**Task statement**
From the data, return each line holding the word "edit".

Structured diff data:
--*--

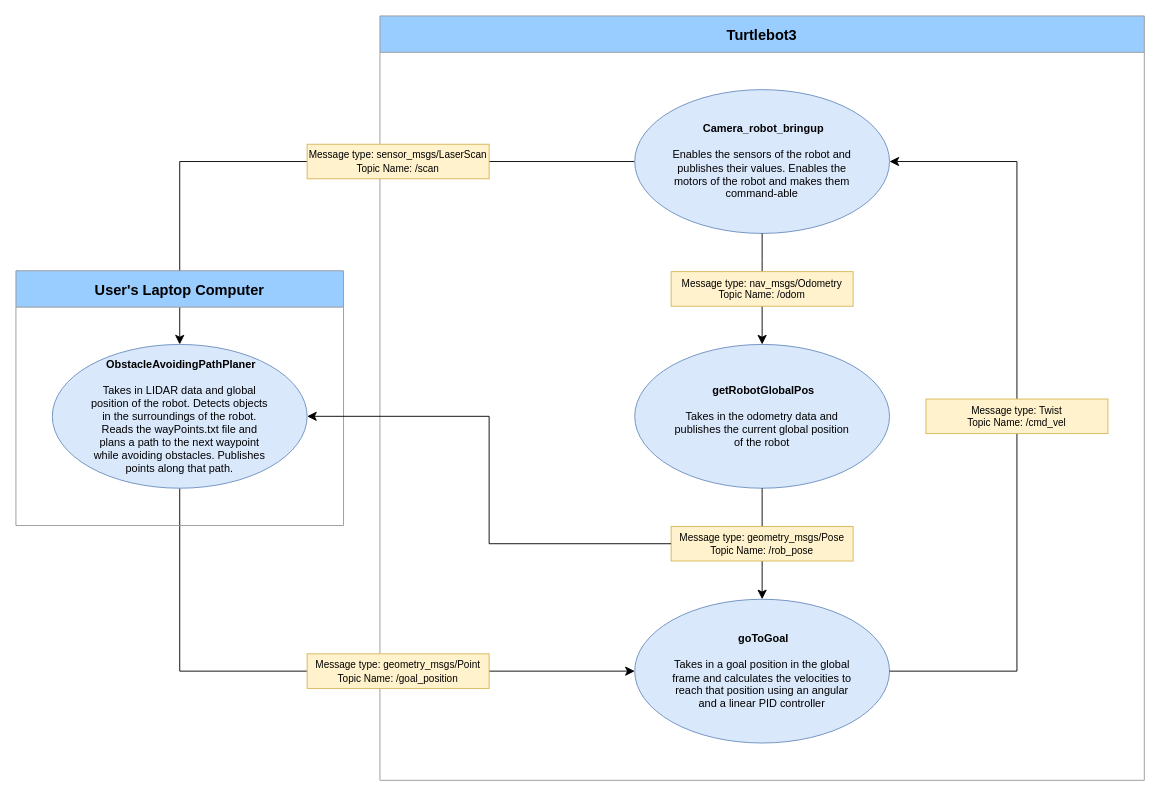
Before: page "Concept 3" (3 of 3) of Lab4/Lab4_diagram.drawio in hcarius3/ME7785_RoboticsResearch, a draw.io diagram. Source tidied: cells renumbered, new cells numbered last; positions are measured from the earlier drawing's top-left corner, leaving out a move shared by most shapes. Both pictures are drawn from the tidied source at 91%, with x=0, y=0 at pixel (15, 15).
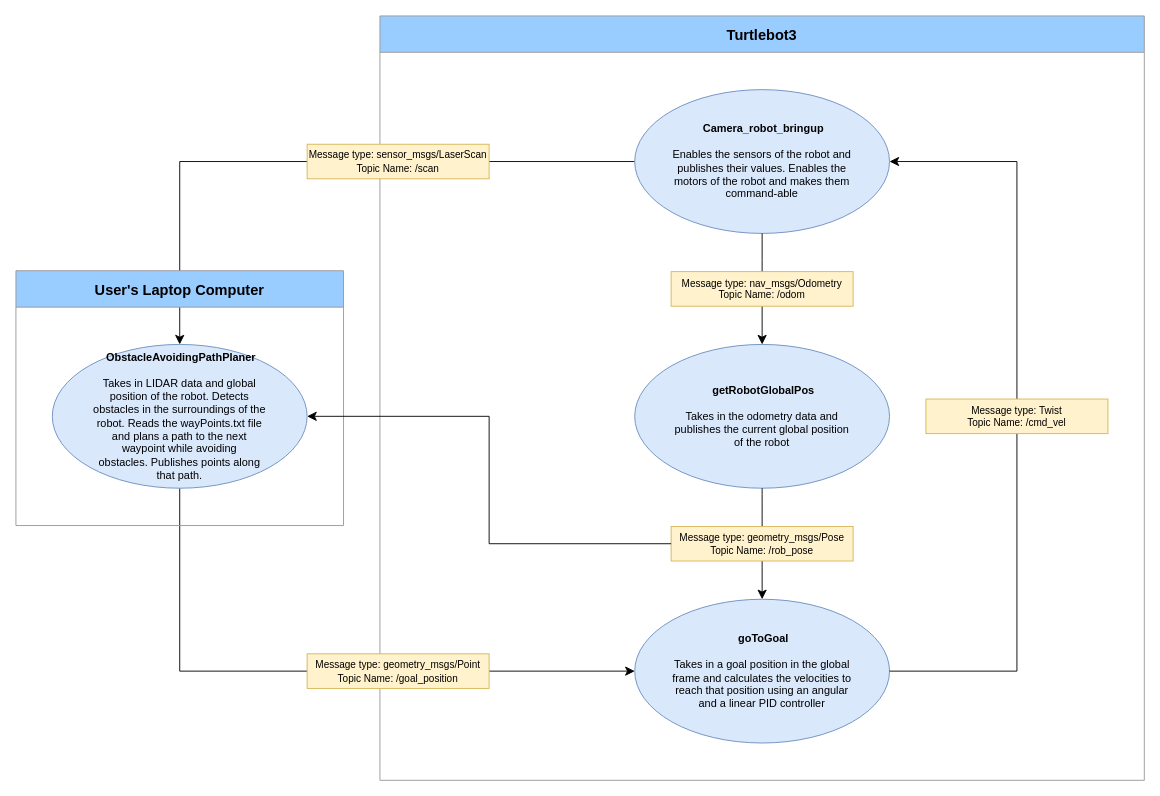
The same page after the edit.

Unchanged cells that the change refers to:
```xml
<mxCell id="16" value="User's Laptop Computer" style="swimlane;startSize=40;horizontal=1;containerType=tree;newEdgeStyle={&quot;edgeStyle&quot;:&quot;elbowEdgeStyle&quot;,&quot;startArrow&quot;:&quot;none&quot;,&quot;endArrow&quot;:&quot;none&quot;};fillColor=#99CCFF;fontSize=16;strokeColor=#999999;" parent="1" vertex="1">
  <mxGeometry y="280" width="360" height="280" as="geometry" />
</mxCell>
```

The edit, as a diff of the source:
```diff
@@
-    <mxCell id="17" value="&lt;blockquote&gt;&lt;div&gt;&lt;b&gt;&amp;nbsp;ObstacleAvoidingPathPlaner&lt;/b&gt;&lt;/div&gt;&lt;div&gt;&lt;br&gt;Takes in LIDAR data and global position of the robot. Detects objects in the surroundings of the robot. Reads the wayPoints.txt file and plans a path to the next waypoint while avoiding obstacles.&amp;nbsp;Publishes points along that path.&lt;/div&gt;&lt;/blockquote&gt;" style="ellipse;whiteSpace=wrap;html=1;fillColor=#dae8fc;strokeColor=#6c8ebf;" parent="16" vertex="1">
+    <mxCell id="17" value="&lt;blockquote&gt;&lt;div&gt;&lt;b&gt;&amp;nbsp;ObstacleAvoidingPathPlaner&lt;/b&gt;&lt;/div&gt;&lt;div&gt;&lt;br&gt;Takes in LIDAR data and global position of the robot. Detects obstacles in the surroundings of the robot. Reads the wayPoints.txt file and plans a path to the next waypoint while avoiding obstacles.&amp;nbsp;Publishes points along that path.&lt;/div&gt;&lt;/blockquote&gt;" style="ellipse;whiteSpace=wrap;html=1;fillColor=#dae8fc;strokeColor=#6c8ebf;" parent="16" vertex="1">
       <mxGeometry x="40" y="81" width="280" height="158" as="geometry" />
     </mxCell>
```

--*--

**The completed task**
The same page after the edit.
The edit, as a diff of the source:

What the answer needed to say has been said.